━━━━━ Records for processing

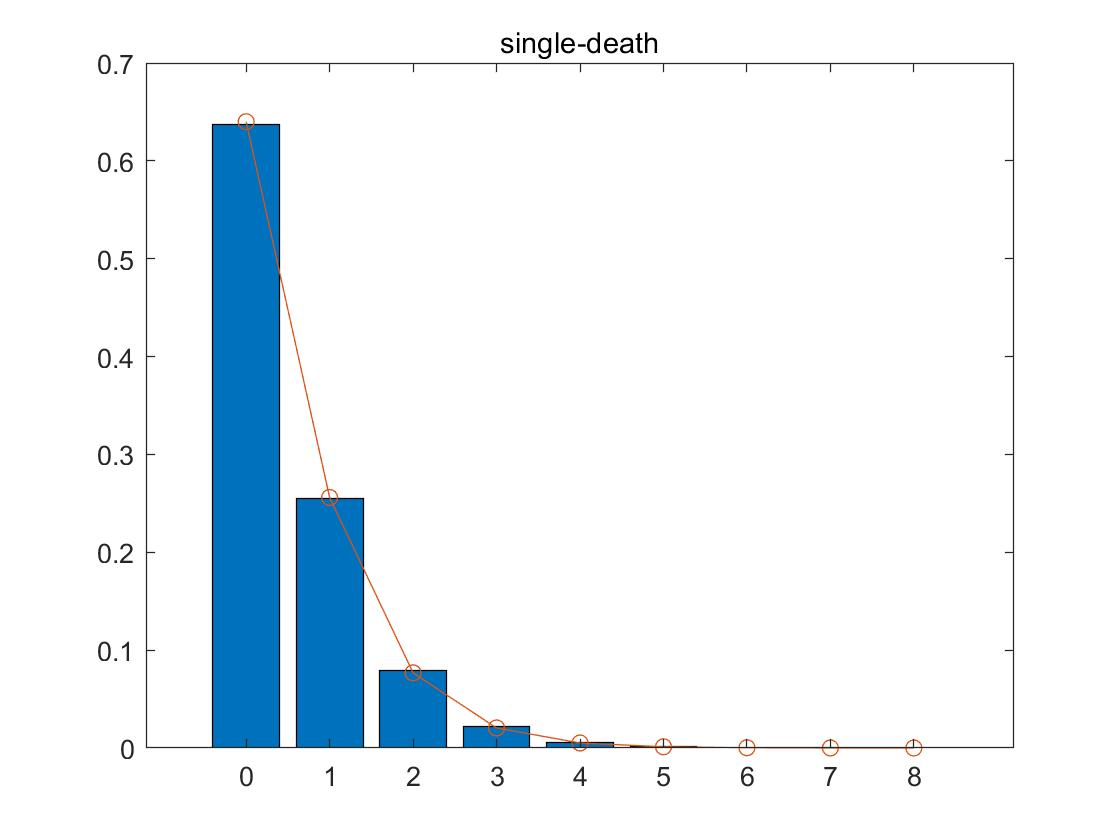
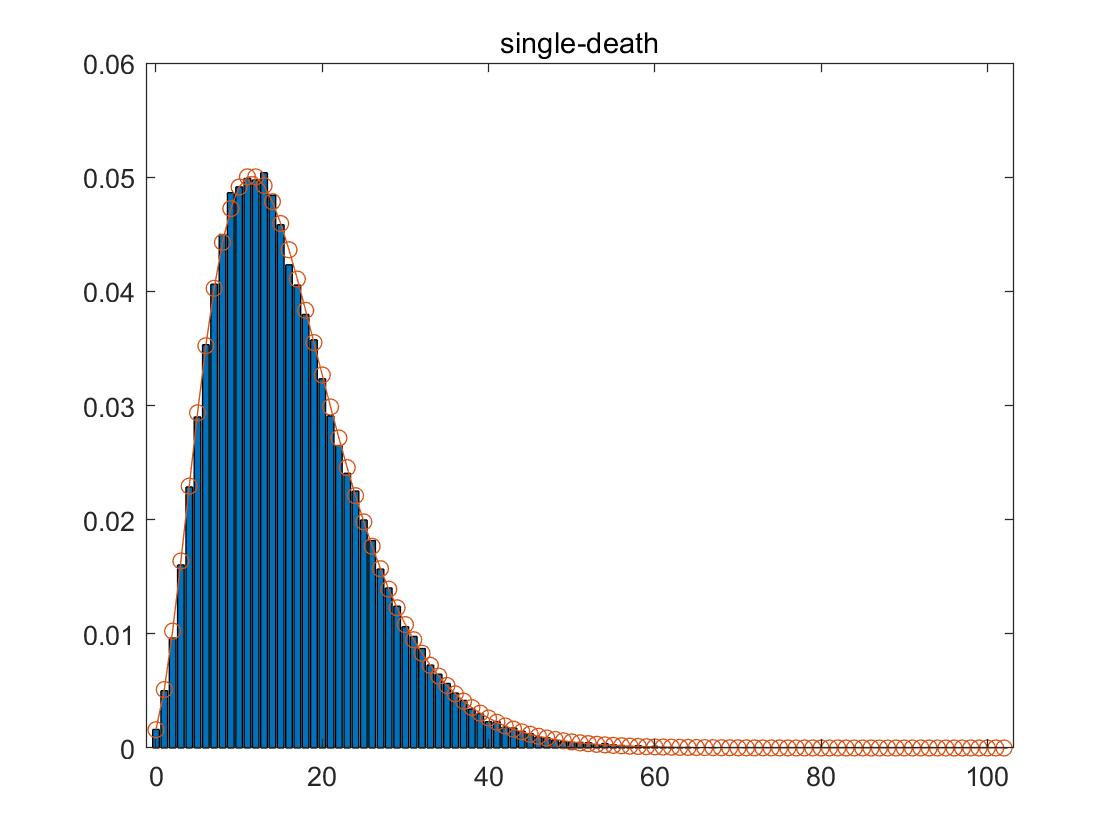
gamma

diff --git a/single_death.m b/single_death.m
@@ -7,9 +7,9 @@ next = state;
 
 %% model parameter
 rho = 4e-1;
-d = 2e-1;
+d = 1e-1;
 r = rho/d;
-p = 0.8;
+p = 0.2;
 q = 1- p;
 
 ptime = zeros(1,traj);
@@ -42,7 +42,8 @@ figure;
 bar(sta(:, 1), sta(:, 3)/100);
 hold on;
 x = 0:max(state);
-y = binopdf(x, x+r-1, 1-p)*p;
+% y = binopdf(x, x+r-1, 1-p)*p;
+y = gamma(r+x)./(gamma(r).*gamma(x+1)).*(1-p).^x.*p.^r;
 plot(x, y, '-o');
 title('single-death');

━━━━━━━━━━

Description of the task
Each line above that contains the string "gamma" should be copied.

Task result
gamma
+y = gamma(r+x)./(gamma(r).*gamma(x+1)).*(1-p).^x.*p.^r;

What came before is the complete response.